Since Lucian Lupus knocked on my door, my priorities have changed. I’m no longer seeking out the next deliciously debauched adventure; I’m simply happy to feel well and able to enjoy life again. I’m fulfilled without dancing a limbo. I’m satisfied without hangover carbs. I’m content just being me. I’m still fun loving, I just won’t be waking up in a daze and a sailors hat, not for a while.

FullSizeRender

Behind a bar I wasn’t supposed to be behind.

Advertisements

3 thoughts on “15. You won’t find me sober in a sailor’s hat.

  1. What an amazing blog you sound like a recovering alcoholic . You’ll always be such fun and great company to be with even without that glass in your hand. Love you xxxx

    Like

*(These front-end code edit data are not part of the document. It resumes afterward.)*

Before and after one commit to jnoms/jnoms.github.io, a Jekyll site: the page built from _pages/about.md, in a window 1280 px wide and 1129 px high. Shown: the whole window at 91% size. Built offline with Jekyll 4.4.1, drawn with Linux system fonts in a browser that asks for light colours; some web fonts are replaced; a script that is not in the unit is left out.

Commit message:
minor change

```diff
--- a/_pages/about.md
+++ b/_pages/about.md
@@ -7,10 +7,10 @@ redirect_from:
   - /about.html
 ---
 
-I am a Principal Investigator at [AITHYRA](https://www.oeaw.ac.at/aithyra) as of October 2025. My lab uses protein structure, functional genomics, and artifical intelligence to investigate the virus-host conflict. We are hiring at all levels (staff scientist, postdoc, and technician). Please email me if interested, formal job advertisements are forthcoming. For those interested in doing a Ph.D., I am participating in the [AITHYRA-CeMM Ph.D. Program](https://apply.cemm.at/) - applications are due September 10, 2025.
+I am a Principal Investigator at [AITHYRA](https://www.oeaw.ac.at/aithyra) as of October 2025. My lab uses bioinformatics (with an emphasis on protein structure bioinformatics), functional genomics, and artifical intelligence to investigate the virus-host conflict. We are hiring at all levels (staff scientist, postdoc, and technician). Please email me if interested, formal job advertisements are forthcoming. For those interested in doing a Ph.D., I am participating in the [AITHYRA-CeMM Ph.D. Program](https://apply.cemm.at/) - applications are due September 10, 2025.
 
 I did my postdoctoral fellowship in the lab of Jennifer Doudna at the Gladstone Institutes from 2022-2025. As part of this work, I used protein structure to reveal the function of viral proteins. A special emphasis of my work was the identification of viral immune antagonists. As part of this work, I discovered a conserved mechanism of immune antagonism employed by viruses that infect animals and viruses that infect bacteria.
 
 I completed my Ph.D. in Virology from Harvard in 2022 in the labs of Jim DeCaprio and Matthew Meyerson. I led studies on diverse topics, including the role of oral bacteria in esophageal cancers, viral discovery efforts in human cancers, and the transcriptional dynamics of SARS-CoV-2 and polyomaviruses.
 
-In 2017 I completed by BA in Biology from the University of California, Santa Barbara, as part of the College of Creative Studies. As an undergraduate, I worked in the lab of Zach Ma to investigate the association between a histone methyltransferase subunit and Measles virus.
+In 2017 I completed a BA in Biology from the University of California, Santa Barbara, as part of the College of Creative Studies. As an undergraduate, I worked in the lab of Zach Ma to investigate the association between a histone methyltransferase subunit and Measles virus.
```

  2. Dear Leonie….. You have so eloquently described our entire relationship with alcohol. Really listening and remembering are such key words (yours). I have listened to you and acknowledged over and over a young woman who has a brilliant – brilliant future, confirmed thankfully by your improved health/your regime. You are writing about the benefits already which I am sure will only increase…. Other than the No.88 not turning up on time, anytime….you’ve mislaid that red lipstick….. The sailor’s hat isn’t available to wear anytime regardless of it’s previous incarnations. You make the “rules”. No one will inspect you… Just revel in YOU.

    Thank you so much for sharing your story and feelings. Please continue. Go well darling girl…face the sun and the shadows will fall behind you.

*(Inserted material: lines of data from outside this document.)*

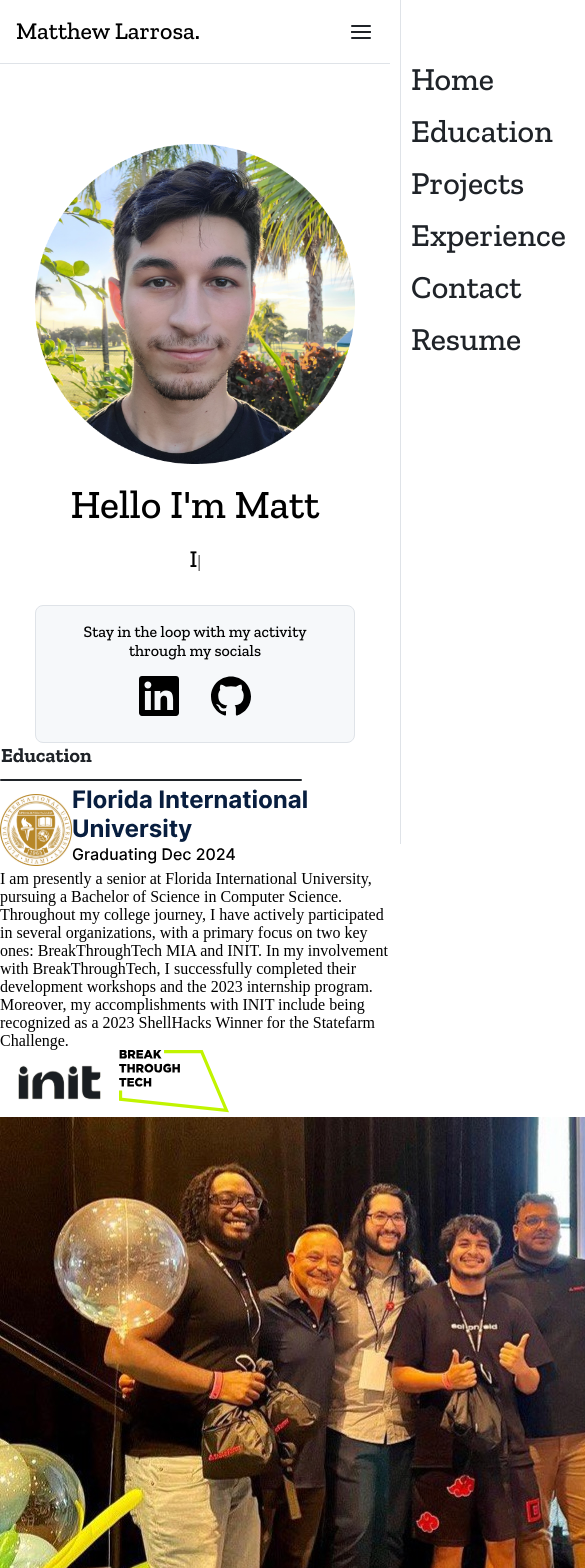
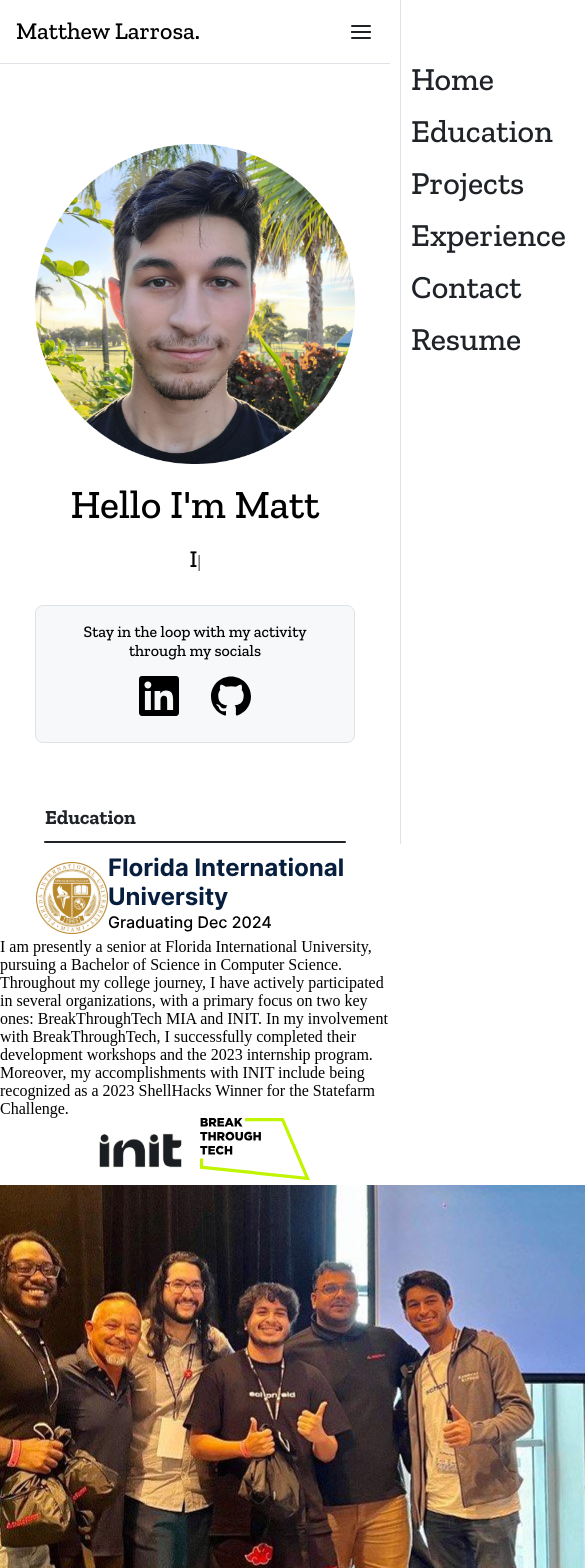
Before and after one commit to matthewLarrosa/portfilio-website-v2, a React (Vite) app: page / in a window 390 px wide. Shown: the top 1568 px of the page, 585 px wide, since content can reach past the window. Built offline with nearby package versions, Linux system fonts and the light colour scheme.

Commit message:
education title

```diff
--- a/src/components/Education/Fiu.css
+++ b/src/components/Education/Fiu.css
@@ -0,0 +1,30 @@
+@media only screen and (max-width: 699px) {
+    *{
+        margin: 0px;
+        padding: 0px;
+    }
+    .educationContainer{
+        display: flex;
+            flex-direction: column;
+            align-items: center;
+            margin-top: 2rem;
+            width: auto;
+            height: auto;
+            background-color: #ffffff;
+    }
+    .educationTitle{
+        height: auto;
+        width: auto;
+        margin-top: 20px;
+        padding: 10px;
+    }
+
+}
+
+@media only screen and (min-width: 1000px) {
+    *{
+        margin: 0px;
+        padding: 0px;
+    }
+
+}
```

    Love Linda xxxx

    >

    Like

Leave a Reply

Fill in your details below or click an icon to log in:

WordPress.com Logo

You are commenting using your WordPress.com account. Log Out / Change )

Twitter picture

You are commenting using your Twitter account. Log Out / Change )

Facebook photo

You are commenting using your Facebook account. Log Out / Change )

Google+ photo

You are commenting using your Google+ account. Log Out / Change )

Connecting to %s